It is preferable to conduct long-term care planning well in advance of needing care. However, if you haven’t planned ahead, there are some strategies available to avoid spending all your assets. Three so-called “half a loaf” approaches allow a Medicaid applicant to give away some assets while still qualifying for Medicaid.
In order to be eligible for Medicaid benefits a nursing home resident may have no more than $2,000 in “countable” assets (the figure may be somewhat higher in some states) in addition to the home, and the resident cannot have recently transferred assets. (A spouse living at home may keep more.)
Congress has imposed a penalty on people who transfer assets without receiving fair value in return. This penalty is a period of time during which the person transferring the assets will be ineligible for Medicaid. The penalty period does not begin until the person making the transfer has (1) moved to a nursing home, (2) spent down to the asset limit for Medicaid eligibility, (3) applied for Medicaid coverage, and (4) been approved for coverage but for the transfer.

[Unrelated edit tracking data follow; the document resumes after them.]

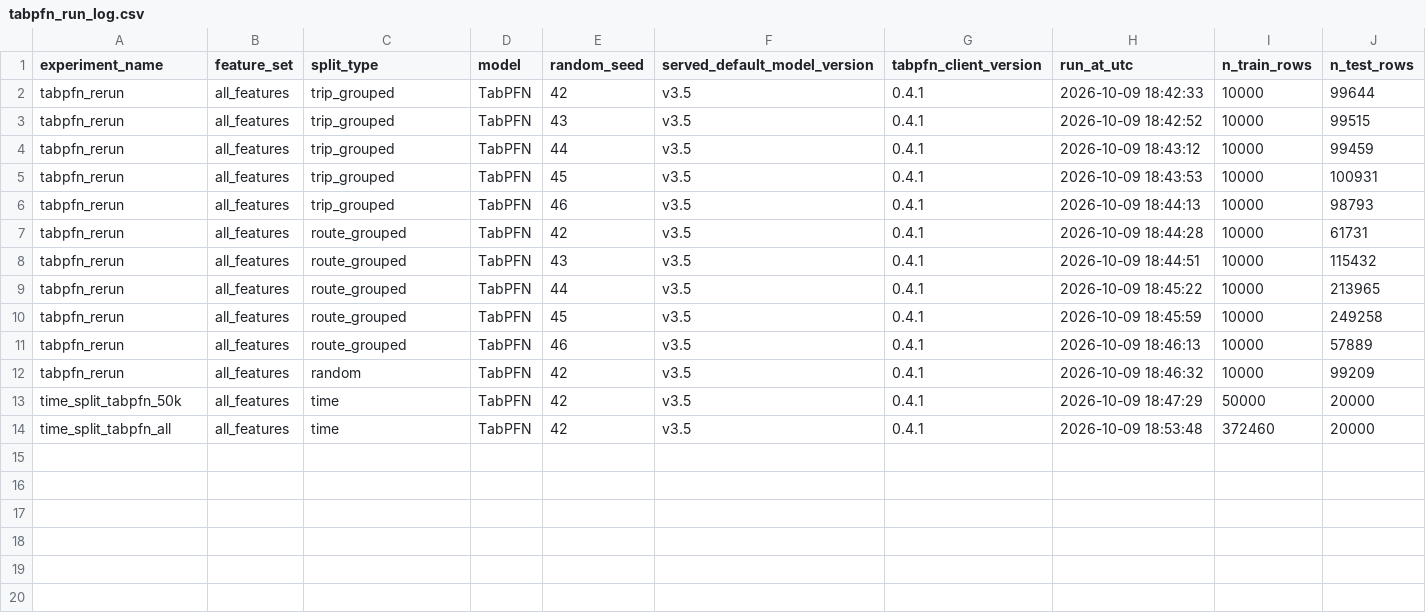
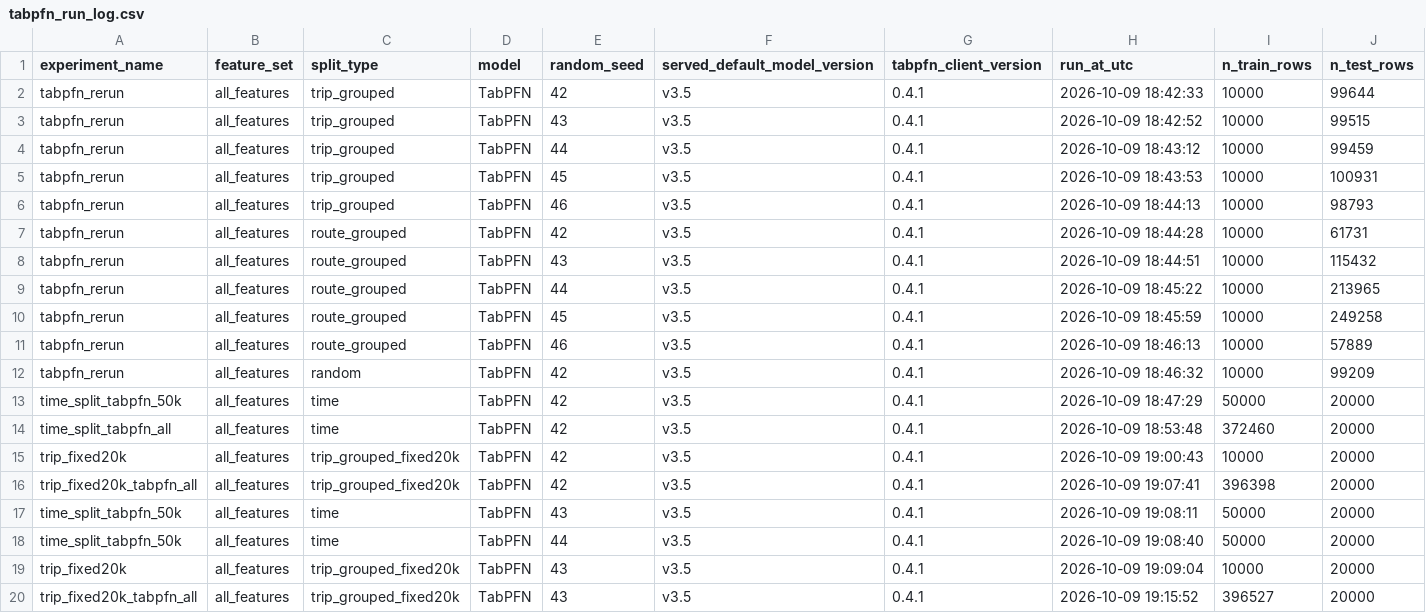
Before and after one commit to omarmehraby/sydney-ferry-delay-regression, a CSV file: results/experiments/tabpfn_run_log.csv, drawn as a sheet; the diff names each change by its address in the sheet, - before the commit and + after, or states it on an @@ line.

```diff
--- a/results/experiments/tabpfn_run_log.csv
+++ b/results/experiments/tabpfn_run_log.csv
+row 15: trip_fixed20k | all_features | trip_grouped_fixed20k | TabPFN | 42 | v3.5 | 0.4.1 | 2026-10-09 19:00:43 | 10000 | 20000
+row 16: trip_fixed20k_tabpfn_all | all_features | trip_grouped_fixed20k | TabPFN | 42 | v3.5 | 0.4.1 | 2026-10-09 19:07:41 | 396398 | 20000
+row 17: time_split_tabpfn_50k | all_features | time | TabPFN | 43 | v3.5 | 0.4.1 | 2026-10-09 19:08:11 | 50000 | 20000
+row 18: time_split_tabpfn_50k | all_features | time | TabPFN | 44 | v3.5 | 0.4.1 | 2026-10-09 19:08:40 | 50000 | 20000
+row 19: trip_fixed20k | all_features | trip_grouped_fixed20k | TabPFN | 43 | v3.5 | 0.4.1 | 2026-10-09 19:09:04 | 10000 | 20000
+row 20: trip_fixed20k_tabpfn_all | all_features | trip_grouped_fixed20k | TabPFN | 43 | v3.5 | 0.4.1 | 2026-10-09 19:15:52 | 396527 | 20000
```
Also changed, not shown: results/experiments/experiment_results.csv, 7 other files.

If a Medicaid applicant has excess assets, he or she must spend down those assets in order to qualify for Medicaid. However, Medicaid applicants who want to preserve some assets have a few options:
The nursing home resident gives half of his or her funds to the resident’s children (or other family members) and lends them the other half under a promissory note that meets certain requirements in the Medicaid law. The resident uses monthly repayments of the loan, along with his or her income, to pay nursing home costs during the penalty period.
The nursing home resident gives half of his or her funds to the resident’s children (or other family members) and uses the remaining assets to buy an immediate annuity. In most states the purchase of an annuity is not considered a transfer that would make the purchaser ineligible for Medicaid. Income from the annuity can be used to help pay for long-term care during the Medicaid penalty period that results from the transfer. In such cases, the annuity is usually short-term, just long enough to cover the penalty period.
These strategies may not work in every state and none of them should be attempted without the help of an attorney.